From the Exploratorium’s Tinkering website:
“Many great inventors like Thomas Edison, Stephen Jobs and Art Fry, the inventor of the post-it note, as well as educators such John Dewey have noted the great value of open-ended exploration. Tinkering, focused activity with the right materials in the right environment, can lead to great new inventions, but more importantly builds self-confidence, critical thinking skills, and crucial attitudes that scaffold people’s interest in science, technology, engineering, and math. It teaches students and families that they too can create new inventions, that they can dream new things, then actually build them, can ask bold questions and answer them through focused exploration.”
The Network is partnering with the Exploratorium to bring to each member’s community a permanent Tinkering exhibit in 2012. These exhibits will offer visitors opportunities to tinker themselves, and discover their inner inventors and scientists.
One of our favorite activities was Automata.
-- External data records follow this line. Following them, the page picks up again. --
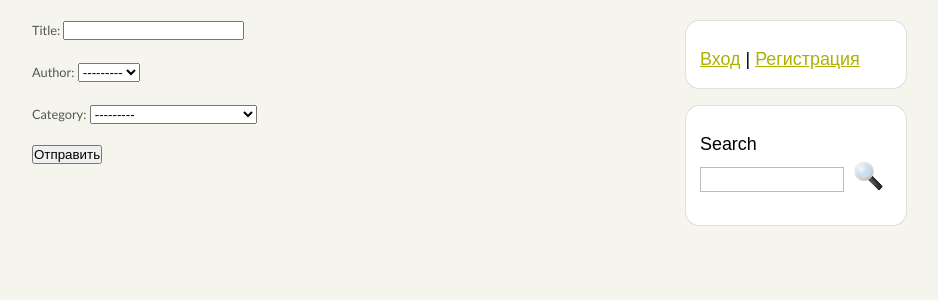
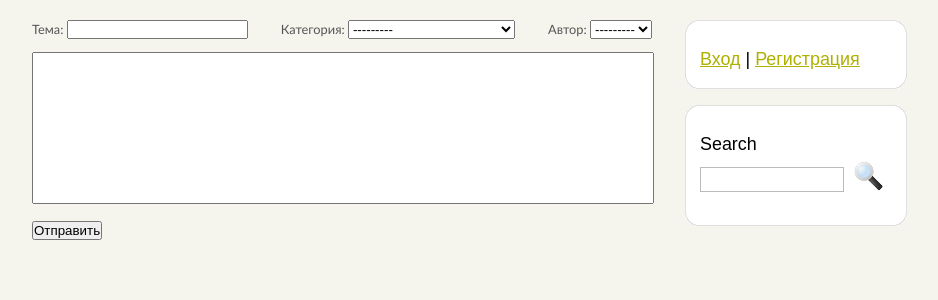
Before and after one commit to Serguchers/gb-team-project, a Django app: page /create-article/ in a window 1280 px wide. Shown: the part 177-477 px from the top of the page, without its empty margins (173-1111 px from the left). Run offline with Django 3.2, Linux system fonts and the light colour scheme; data comes from the database, SQL or seed files in the repository; both versions use the stored data as it was after the commit; parts of the project's set-up code (start-up, migrations or seed data) failed here and were passed over.

Commit message:
article creation page

```diff
--- a/finalproject/finalproject/settings.py
+++ b/finalproject/finalproject/settings.py
@@ -38,8 +38,11 @@ INSTALLED_APPS = [
     'django.contrib.sessions',
     'django.contrib.messages',
     'django.contrib.staticfiles',
+    # libs
+    # 'debug_toolbar',
+
+    # apps
     'mainapp',
-    # 'debug_toolbar',
     'userapp',
 ]
 
--- a/finalproject/mainapp/forms.py
+++ b/finalproject/mainapp/forms.py
@@ -5,4 +5,4 @@ from .models import Article
 class ArticleCreationForm(forms.ModelForm):
     class Meta:
         model = Article
-        fields = ('title', 'author', 'category')
+        fields = ('title', 'text', 'author', 'category')
--- a/finalproject/mainapp/templates/create_article.html
+++ b/finalproject/mainapp/templates/create_article.html
@@ -7,7 +7,12 @@
 {% block body %}
       <form action="{% url 'main:create-article' %}" method="post" enctype="multipart/form-data">
         {% csrf_token %}
-        {{ create_form.as_p }}
-        <input type="submit" value="Отправить">
+        <div style="display: flex; justify-content: space-between;">
+          <div>Тема: {{ create_form.title }}</div>
+          <div>Категория: {{ create_form.category }}</div>
+          <div>Автор: {{ create_form.author }}</div>
+        </div>
+        <div>{{ create_form.text }}</div>
+        <input name="create-article" type="submit" value="Отправить">
       </form>
 {% endblock %}
--- a/finalproject/mainapp/templates/index.html
+++ b/finalproject/mainapp/templates/index.html
@@ -5,5 +5,8 @@
 {% endblock %}
 
 {% block body %}
-      <h2>Это главная страница</h2>
+        <h2>Это главная страница</h2>
+        {% for article in articles %}
+            {{ article }}
+        {% endfor %}
 {% endblock %}
--- a/finalproject/mainapp/views.py
+++ b/finalproject/mainapp/views.py
@@ -2,14 +2,17 @@ from django.http import HttpResponsePermanentRedirect
 from django.shortcuts import render, HttpResponseRedirect
 from django.urls import reverse
 from .forms import ArticleCreationForm
-
+from .models import *
 # Create your views here.
 
 from django.shortcuts import render
 
 
 def show_main(request):
-    return render(request, 'index.html')
+    articles = Article.objects.select_related('category').order_by('created_at')
+    return render(request, 'index.html', context={
+        'articles': articles
+    })
 
 def show_design(request):
     return render(request, 'design.html')
@@ -39,7 +42,7 @@ def create_article(request):
         create_form = ArticleCreationForm(request.POST)
         if create_form.is_valid():
             create_form.save()
-            return HttpResponsePermanentRedirect(reverse('main-page'))
+            return HttpResponsePermanentRedirect(reverse('main:main-page'))
     else:
         create_form = ArticleCreationForm()
 
--- a/finalproject/static/css/style.css
+++ b/finalproject/static/css/style.css
@@ -288,7 +288,7 @@ ul#menu li a:hover
   width: 200px;
   text-align: left;}
 
-.form_settings input, .form_settings textarea
+.form_settings input, .form_settings
 { padding: 5px;
   width: 299px;
   font: 100% arial;
@@ -307,9 +307,6 @@ ul#menu li a:hover
   background: #3B3B3B;
   color: #FFF;}
 
-.form_settings textarea, .form_settings select
-{ font: 100% arial;
-  width: 299px;}
 
 .form_settings select
 { width: 310px;}
@@ -341,3 +338,13 @@ table tr td
 { background: #E5E5DB;
   color: #47433F;
   border-top: 1px solid #FFF;}
+
+textarea[name=text] {
+  resize: none;
+  width: 100%;
+  margin-top: 1em;
+}
+
+input[name=create-article]{
+  margin-top: 1em;
+}
```
Also changed, not shown: finalproject/mainapp/fixtures/001_categories.json (added, +30 -0 lines), finalproject/mainapp/fixtures/002_articles.json (added, +13 -0 lines), finalproject/mainapp/migrations/0001_initial.py (added), finalproject/mainapp/migrations/0002_initial.py (added), finalproject/mainapp/migrations/__init__.py (deleted), finalproject/userapp/migrations/0001_initial.py (added), finalproject/userapp/migrations/__init__.py (added).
Check out the Exploratorium website to learn more, but first check out this video of Lenore Shoults, from Arkansas State University Museum, and her Automata creation: